State Children Health Insurance Program Problems Don’t Bode Well for Health Care Reform

Most of the health care reform packages likely to be considered by the Legislature during its current special session will include provisions to expand the State Children’s Health Insurance Program (SCHIP). SCHIP is known as Healthy Families in California. So the political drama unfolding in Washington concerning SCHIP is critical to the state. It also should serve as a warning, especially to those advocating a central role for the government in delivering health care.

Here’s where SCHIP currently stands: On September 25th the House of Representatives reauthorized SCHIP on a relatively bipartisan vote (45 Republicans voted for the bill; eight Democrats voted against it).  The legislation, H.R. 976, provides additional monies for the program and, most importantly, continues the program past it’s sunset date of September 30th — yes, as in this coming Sunday. The Senate will now consider the bill and is expected to pass it as written. This means no conference committee will be required, the measure simply goes to the President’s desk. So far, so good.

However, President George Bush has committed to vetoing the bill. One reason is the cost: the President wants to increase SCHIP spending by $5 billion over five years; Congress is seeking to increase spending by over $35 billion during this time-frame. More significantly, the White House objects to expanding eligibility for the program beyond it’s current income levels, arguing that doing so is “an incremental step toward the Democrats’ goal of a government-run health care system.” Even with Republican support, the House is unlikely to overturn the President’s veto. HR 976 passed with 265 votes in favor; it takes 290 votes to override the President.

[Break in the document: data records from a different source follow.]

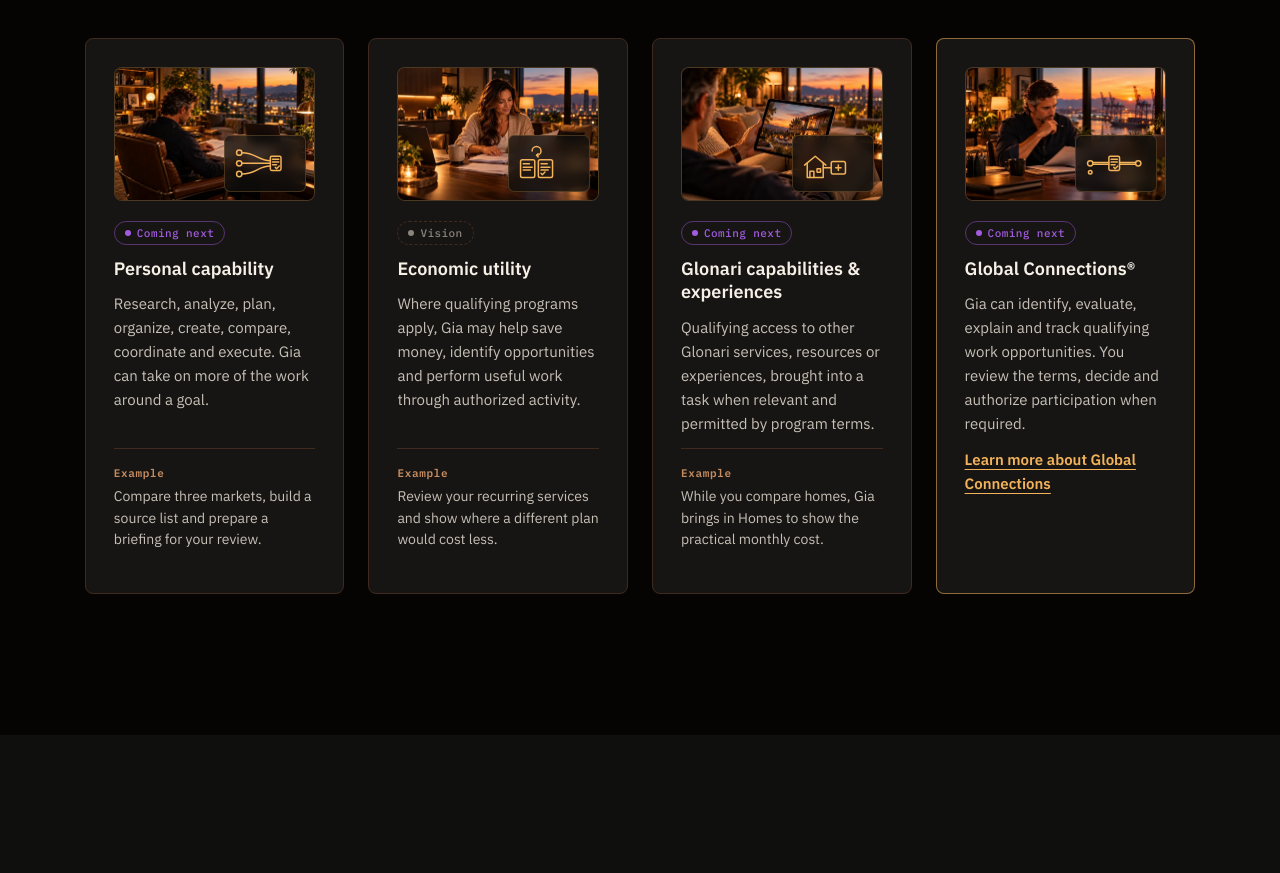
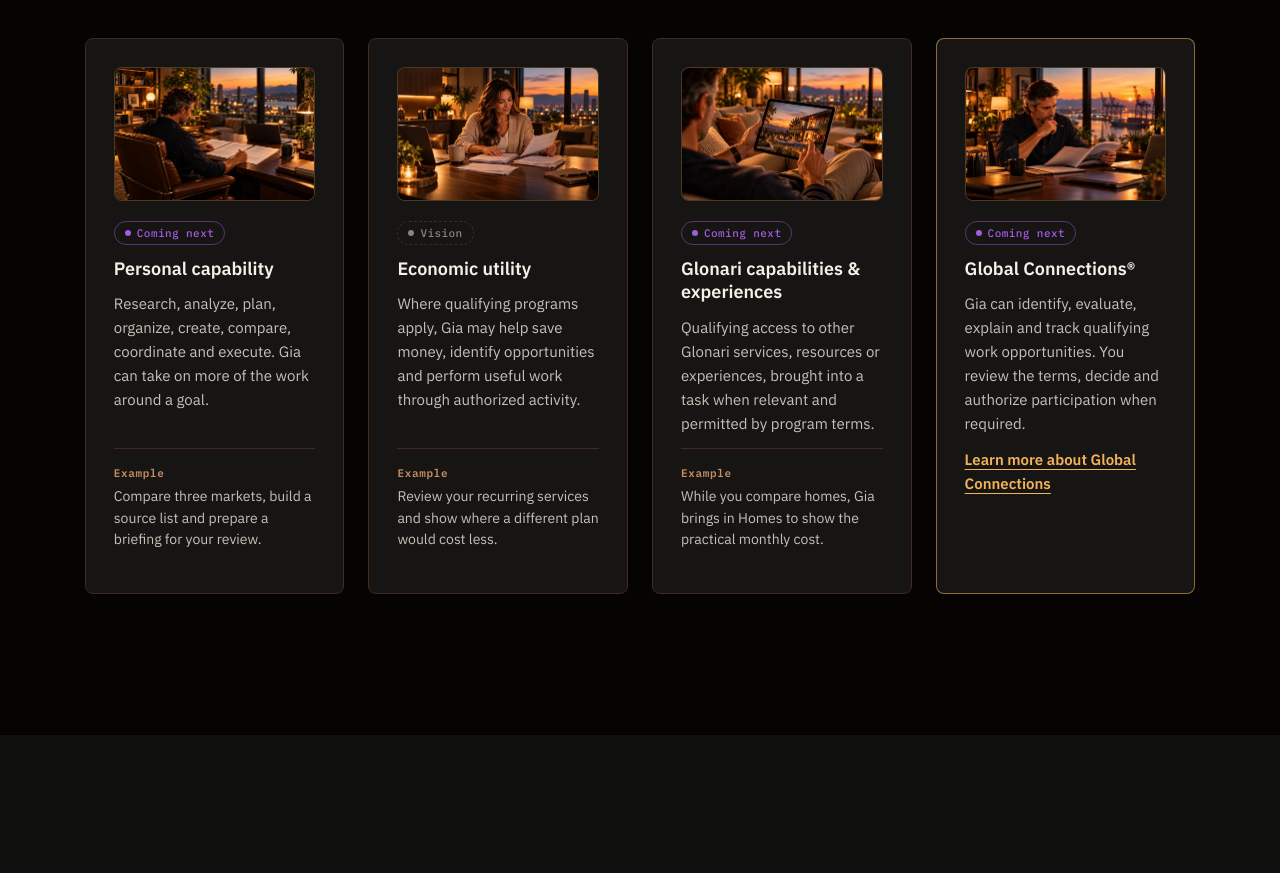
Before and after one commit to Helen369-gif1/gia-site-v2, a plain HTML site: page glo.html in a window 1280 px wide. Shown: the part 3200-4073 px from the top of the page. Drawn offline with nearby package versions, Linux system fonts and the light colour scheme.

Commit message:
Replacement 4

```diff
--- a/css/components.css
+++ b/css/components.css
@@ -223,8 +223,7 @@
 /* ===== Card photo (optional, first child of a card; DS 8.1) =====
    figure.media-frame.card__photo with --ratio inline; 8px radius, 1px border, photo fills it (object-fit: cover,
    --focus sets object-position per photo). Parallax: data-parallax on the box, except inside product UI glass.
-   --art: the same slot holding a large line drawing (svg.draw-icon) instead of a photo.
-   __mark: a small dark glass chip in the bottom-right corner with the card's line drawing (64px wide at every width). */
+   --art: the same slot holding a large line drawing (svg.draw-icon) instead of a photo. */
 .card__photo { margin: 0 0 8px; }
 .card__photo .media-frame__box { border-radius: 8px; }
 .card__photo .media-frame__box > picture > img { object-position: var(--focus, 50% 50%); }
@@ -233,12 +232,6 @@
   background: radial-gradient(ellipse at 50% 50%, rgba(241, 167, 77, .12), transparent 65%), var(--gp-surface-2);
 }
 .card__photo--art svg { display: block; width: 64px; height: 64px; overflow: visible; }
-.card__photo-mark {
-  position: absolute; right: 8px; bottom: 8px; z-index: 1; display: block; padding: 6px 8px; border-radius: 6px;
-  border: 1px solid var(--gp-glass-border); background: rgba(15, 15, 14, .74);
-  -webkit-backdrop-filter: blur(6px); backdrop-filter: blur(6px); color: var(--gp-gold); pointer-events: none;
-}
-.card__photo-mark > svg { display: block; width: 64px; height: auto; overflow: visible; }
 .card__photo.media-frame--placeholder .media-frame__box { padding: 12px; }
 
 /* ===== Flow: boxes joined by arrows (left to right; top to bottom at 768px and below) ===== */
--- a/glo.html
+++ b/glo.html
@@ -169,19 +169,6 @@
               <source type="image/webp" srcset="assets/images/enables-personal-800.webp 800w, assets/images/enables-personal-1536.webp 1536w" sizes="(max-width: 560px) calc(100vw - 88px), (max-width: 1100px) calc(50vw - 84px), 240px">
               <img src="assets/images/enables-personal-800.jpg" srcset="assets/images/enables-personal-800.jpg 800w, assets/images/enables-personal-1536.jpg 1536w" sizes="(max-width: 560px) calc(100vw - 88px), (max-width: 1100px) calc(50vw - 84px), 240px" width="1536" height="1024" alt="" loading="lazy" decoding="async">
             </picture>
-            <span class="card__photo-mark" aria-hidden="true"><svg class="draw-icon" viewBox="0 0 144 96" fill="none" stroke="currentColor" stroke-width="1.5" stroke-linecap="round" stroke-linejoin="round" focusable="false">
-                  <circle cx="14" cy="24" r="6" vector-effect="non-scaling-stroke"/>
-                  <circle cx="14" cy="48" r="6" vector-effect="non-scaling-stroke"/>
-                  <circle cx="14" cy="72" r="6" vector-effect="non-scaling-stroke"/>
-                  <path d="M20 24C52 24 56 42 84 42" vector-effect="non-scaling-stroke"/>
-                  <path d="M20 48H84" vector-effect="non-scaling-stroke"/>
-                  <path d="M20 72C52 72 56 54 84 54" vector-effect="non-scaling-stroke"/>
-                  <rect x="84" y="32" width="24" height="32" rx="3" vector-effect="non-scaling-stroke"/>
-                  <path d="M89 39H103" vector-effect="non-scaling-stroke"/>
-                  <path d="M89 45H103" vector-effect="non-scaling-stroke"/>
-                  <path d="M89 51H98" vector-effect="non-scaling-stroke"/>
-                  <path d="M95 57l3 3 6-6" vector-effect="non-scaling-stroke"/>
-                </svg></span>
           </div>
         </figure>
         <div class="card__head"><h3 class="h4">Personal capability</h3><span class="badge badge--next">Coming next</span></div>
@@ -195,19 +182,6 @@
               <source type="image/webp" srcset="assets/images/enables-economic-800.webp 800w, assets/images/enables-economic-1536.webp 1536w" sizes="(max-width: 560px) calc(100vw - 88px), (max-width: 1100px) calc(50vw - 84px), 240px">
               <img src="assets/images/enables-economic-800.jpg" srcset="assets/images/enables-economic-800.jpg 800w, assets/images/enables-economic-1536.jpg 1536w" sizes="(max-width: 560px) calc(100vw - 88px), (max-width: 1100px) calc(50vw - 84px), 240px" width="1536" height="1024" alt="" loading="lazy" decoding="async">
             </picture>
-            <span class="card__photo-mark" aria-hidden="true"><svg class="draw-icon" viewBox="0 0 144 96" fill="none" stroke="currentColor" stroke-width="1.5" stroke-linecap="round" stroke-linejoin="round" focusable="false">
-                  <path d="M34 20A10 10 0 1 1 44 30" vector-effect="non-scaling-stroke"/>
-                  <path d="M47.5 26.5L44 30L47.5 33.5" vector-effect="non-scaling-stroke"/>
-                  <rect x="8" y="40" width="32" height="40" rx="4" vector-effect="non-scaling-stroke"/>
-                  <path d="M14 49H28" vector-effect="non-scaling-stroke"/>
-                  <path d="M14 57H34" vector-effect="non-scaling-stroke"/>
-                  <path d="M14 63H30" vector-effect="non-scaling-stroke"/>
-                  <rect x="48" y="40" width="32" height="40" rx="4" vector-effect="non-scaling-stroke"/>
-                  <path d="M54 49H68" vector-effect="non-scaling-stroke"/>
-                  <path d="M54 57H74" vector-effect="non-scaling-stroke"/>
-                  <path d="M54 63H70" vector-effect="non-scaling-stroke"/>
-                  <path d="M54 70.5l3 3 6-6" vector-effect="non-scaling-stroke"/>
-                </svg></span>
           </div>
         </figure>
         <div class="card__head"><h3 class="h4">Economic utility</h3><span class="badge badge--vision">Vision</span></div>
@@ -221,16 +195,6 @@
               <source type="image/webp" srcset="assets/images/enables-capabilities-800.webp 800w, assets/images/enables-capabilities-1536.webp 1536w" sizes="(max-width: 560px) calc(100vw - 88px), (max-width: 1100px) calc(50vw - 84px), 240px">
               <img src="assets/images/enables-capabilities-800.jpg" srcset="assets/images/enables-capabilities-800.jpg 800w, assets/images/enables-capabilities-1536.jpg 1536w" sizes="(max-width: 560px) calc(100vw - 88px), (max-width: 1100px) calc(50vw - 84px), 240px" width="1536" height="1024" alt="" loading="lazy" decoding="async">
             </picture>
-            <span class="card__photo-mark" aria-hidden="true"><svg class="draw-icon" viewBox="0 0 144 96" fill="none" stroke="currentColor" stroke-width="1.5" stroke-linecap="round" stroke-linejoin="round" focusable="false">
-                  <path d="M8 52L32 32L56 52" vector-effect="non-scaling-stroke"/>
-                  <path d="M14 47V80H50V47" vector-effect="non-scaling-stroke"/>
-                  <path d="M20 80V66H29V80" vector-effect="non-scaling-stroke"/>
-                  <rect x="36" y="60" width="8" height="8" rx="1" vector-effect="non-scaling-stroke"/>
-                  <path d="M50 58H68" vector-effect="non-scaling-stroke"/>
-                  <rect x="68" y="44" width="32" height="28" rx="4" vector-effect="non-scaling-stroke"/>
-                  <path d="M84 52V64" vector-effect="non-scaling-stroke"/>
-                  <path d="M78 58H90" vector-effect="non-scaling-stroke"/>
-                </svg></span>
           </div>
         </figure>
         <div class="card__head"><h3 class="h4">Glonari capabilities &amp; experiences</h3><span class="badge badge--next">Coming next</span></div>
@@ -244,20 +208,6 @@
               <source type="image/webp" srcset="assets/images/enables-connections-800.webp 800w, assets/images/enables-connections-1536.webp 1536w" sizes="(max-width: 560px) calc(100vw - 88px), (max-width: 1100px) calc(50vw - 84px), 240px">
               <img src="assets/images/enables-connections-800.jpg" srcset="assets/images/enables-connections-800.jpg 800w, assets/images/enables-connections-1536.jpg 1536w" sizes="(max-width: 560px) calc(100vw - 88px), (max-width: 1100px) calc(50vw - 84px), 240px" width="1536" height="1024" alt="" loading="lazy" decoding="async">
             </picture>
-            <span class="card__photo-mark" aria-hidden="true"><svg class="draw-icon" viewBox="0 0 144 96" fill="none" stroke="currentColor" stroke-width="1.5" stroke-linecap="round" stroke-linejoin="round" focusable="false">
-                  <circle cx="14" cy="48" r="6" vector-effect="non-scaling-stroke"/>
-                  <circle cx="14" cy="68" r="4" vector-effect="non-scaling-stroke"/>
-                  <path d="M20 46H56" vector-effect="non-scaling-stroke"/>
-                  <path d="M20 50H56" vector-effect="non-scaling-stroke"/>
-                  <rect x="56" y="32" width="24" height="32" rx="3" vector-effect="non-scaling-stroke"/>
-                  <path d="M61 39H75" vector-effect="non-scaling-stroke"/>
-                  <path d="M61 45H75" vector-effect="non-scaling-stroke"/>
-                  <path d="M61 51H70" vector-effect="non-scaling-stroke"/>
-                  <path d="M67 57l3 3 6-6" vector-effect="non-scaling-stroke"/>
-                  <path d="M80 46H116" vector-effect="non-scaling-stroke"/>
-                  <path d="M80 50H116" vector-effect="non-scaling-stroke"/>
-                  <circle cx="122" cy="48" r="6" vector-effect="non-scaling-stroke"/>
-                </svg></span>
           </div>
         </figure>
         <div class="card__head"><h3 class="h4">Global Connections&reg;</h3><span class="badge badge--next">Coming next</span></div>
```
Also changed, not shown: 2 other files.
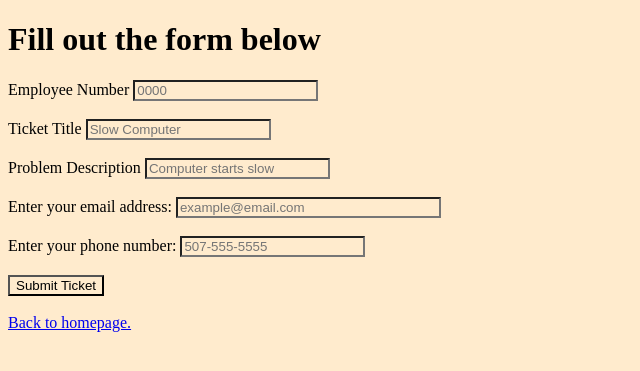
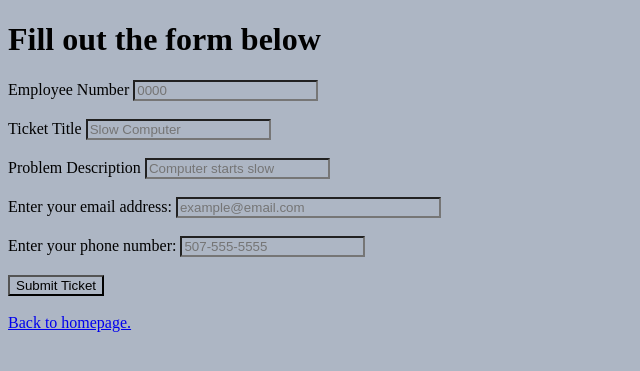
Before and after one commit to karis-plath/cosyCOSB, a PHP site: page /createTicket.html in a window 1280 px wide. Shown: the top 371 px of the page, without its empty margins (0-640 px from the left). Run offline with PHP 8.4, Linux system fonts and the light colour scheme.

Commit message:
edited background color in css

```diff
--- a/createTicket.css
+++ b/createTicket.css
@@ -1,3 +1,3 @@
 *{
-    background: blanchedalmond;
+    background: #ADB6C4;
 }
```
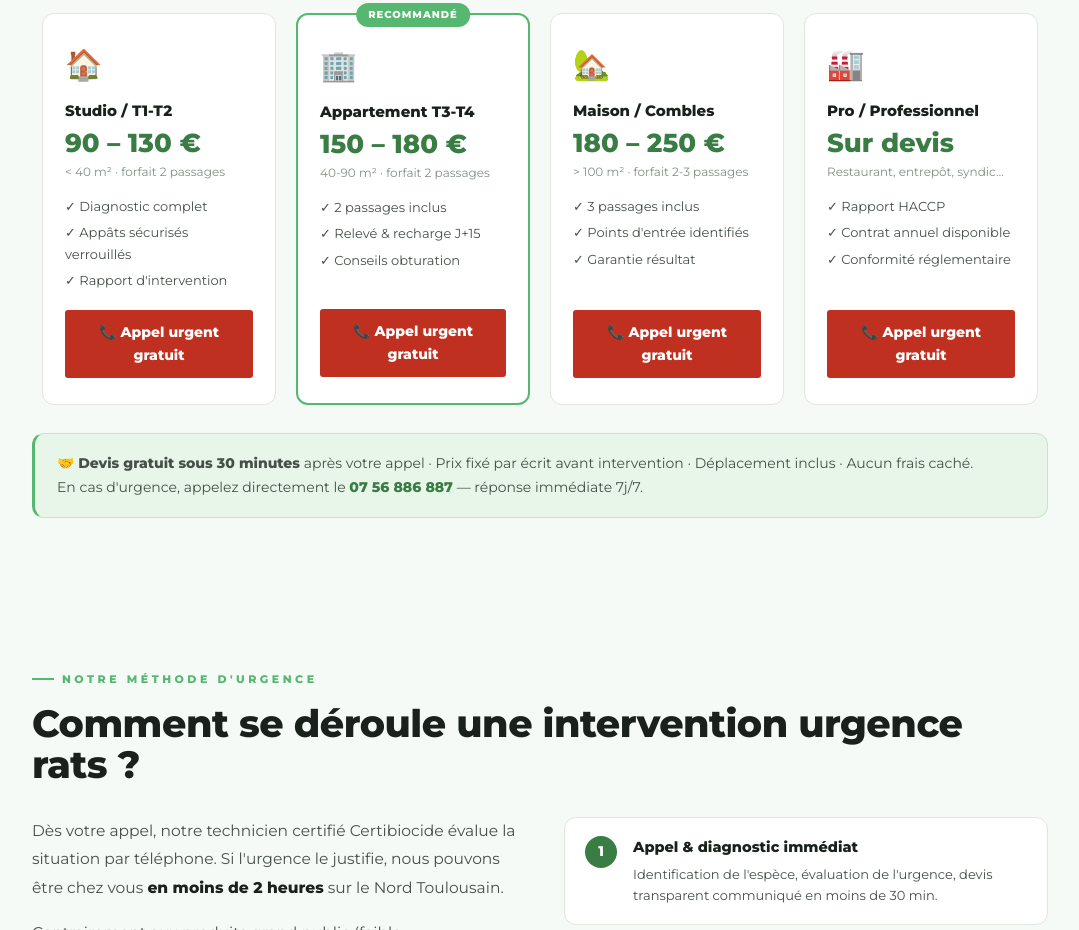
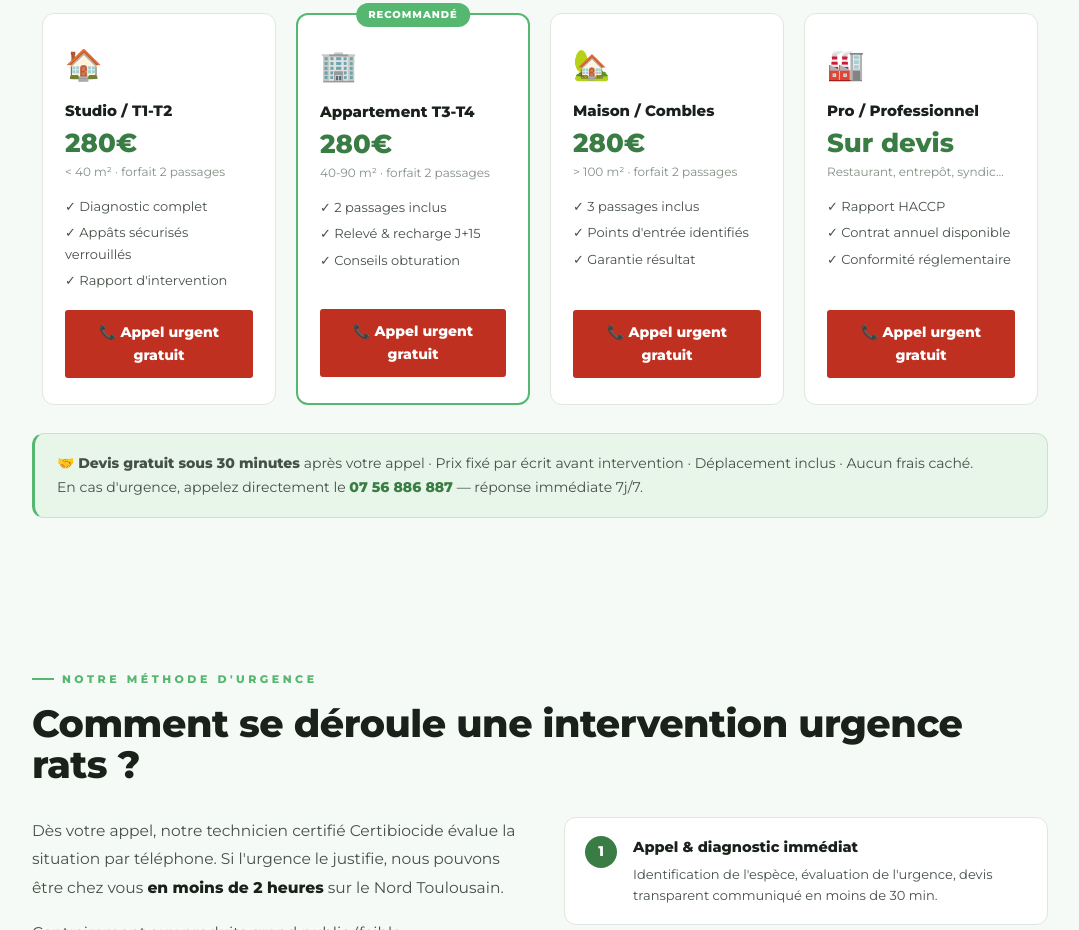
Before and after one commit to DUONUISIBLES/Duonuisibles.fr, a plain HTML site: page urgence-rats-toulouse.html in a window 1280 px wide. Shown: the part 2260-3190 px from the top of the page, without its empty margins (100-1179 px from the left). Drawn offline with Linux system fonts and the light colour scheme.

Commit message:
Update pricing for various service packages

```diff
--- a/urgence-rats-toulouse.html
+++ b/urgence-rats-toulouse.html
@@ -353,7 +353,7 @@ footer{background:var(--green-xpale);padding:48px 32px 24px;}
         <div class="tarif-card">
           <div class="tarif-icon">🏠</div>
           <div class="tarif-name">Studio / T1-T2</div>
-          <div class="tarif-price">90 – 130 €</div>
+          <div class="tarif-price">280€</div>
           <div class="tarif-price-sub">< 40 m² · forfait 2 passages</div>
           <ul class="tarif-features"><li>✓ Diagnostic complet</li><li>✓ Appâts sécurisés verrouillés</li><li>✓ Rapport d'intervention</li></ul>
           <a href="tel:0756886887" class="tarif-cta">📞 Appel urgent gratuit</a>
@@ -361,7 +361,7 @@ footer{background:var(--green-xpale);padding:48px 32px 24px;}
         <div class="tarif-card featured">
           <div class="tarif-icon">🏢</div>
           <div class="tarif-name">Appartement T3-T4</div>
-          <div class="tarif-price">150 – 180 €</div>
+          <div class="tarif-price">280€</div>
           <div class="tarif-price-sub">40-90 m² · forfait 2 passages</div>
           <ul class="tarif-features"><li>✓ 2 passages inclus</li><li>✓ Relevé &amp; recharge J+15</li><li>✓ Conseils obturation</li></ul>
           <a href="tel:0756886887" class="tarif-cta">📞 Appel urgent gratuit</a>
@@ -369,8 +369,8 @@ footer{background:var(--green-xpale);padding:48px 32px 24px;}
         <div class="tarif-card">
           <div class="tarif-icon">🏡</div>
           <div class="tarif-name">Maison / Combles</div>
-          <div class="tarif-price">180 – 250 €</div>
-          <div class="tarif-price-sub">> 100 m² · forfait 2-3 passages</div>
+          <div class="tarif-price">280€</div>
+          <div class="tarif-price-sub">> 100 m² · forfait 2 passages</div>
           <ul class="tarif-features"><li>✓ 3 passages inclus</li><li>✓ Points d'entrée identifiés</li><li>✓ Garantie résultat</li></ul>
           <a href="tel:0756886887" class="tarif-cta">📞 Appel urgent gratuit</a>
         </div>
```
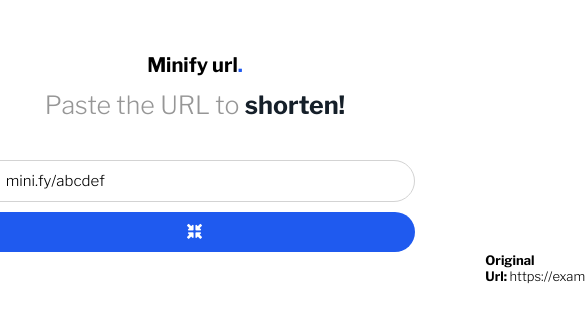
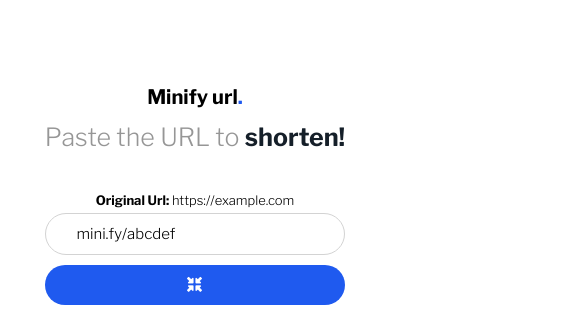
Before and after one commit to ravitejalakkoju/minify-url, a plain HTML site: page client/index.html in a window 390 px wide. Both pictures are taken after typing "https://example.com" into the empty fields and a click on the button 195 px from the left and 274 px from the top of the page. Shown: the top 326 px of the page, 585 px wide, since content can reach past the window. Drawn offline with nearby package versions, Linux system fonts and the light colour scheme.

Commit message:
added mobile styles for original url

```diff
--- a/client/css/style.css
+++ b/client/css/style.css
@@ -160,10 +160,15 @@ footer {
   .notify__form {
     width: 80%;
     grid-template-areas:
+      'o'
       'a'
       'c'
       'b';
     grid-template-columns: 100%;
+  }
+  .original__url {
+    text-align: center;
+    margin: 0 0 0.25rem 0;
   }
   .error__message {
     text-align: center;
```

The good news is that the SCHIP program is unlikely to end on September 30th. Congress will either tack on short term funding to an existing continuing resolution. If that doesn’t interim funding could be passed as stand-alone legislation. Then the battle for long-term continuation of the program will start-up again.

There’s more than a political soap opera going on here. What we’re also witnessing is a warning. When the government controls health care, it means health care is political. Decisions are not made to respond to market pressures or consumer demand, but to satisfy the politics of the moment. There likely will be an short-term extension of SCHIP. But then again, maybe not. Remember when President Bill Clinton and the then-Republican Congress shut down the federal government they reached a budget impasse?

2007 has provided advocates of government-run health care with lots of cautionary tales: the California budget stalemate; a California budget which slashes funding for mental illness programs and outreach for health programs like Healthy Families; and now the veto of SCHIP funding. There are problems with the current system, but I can’t help but believe that politicizing health care would only make things worse.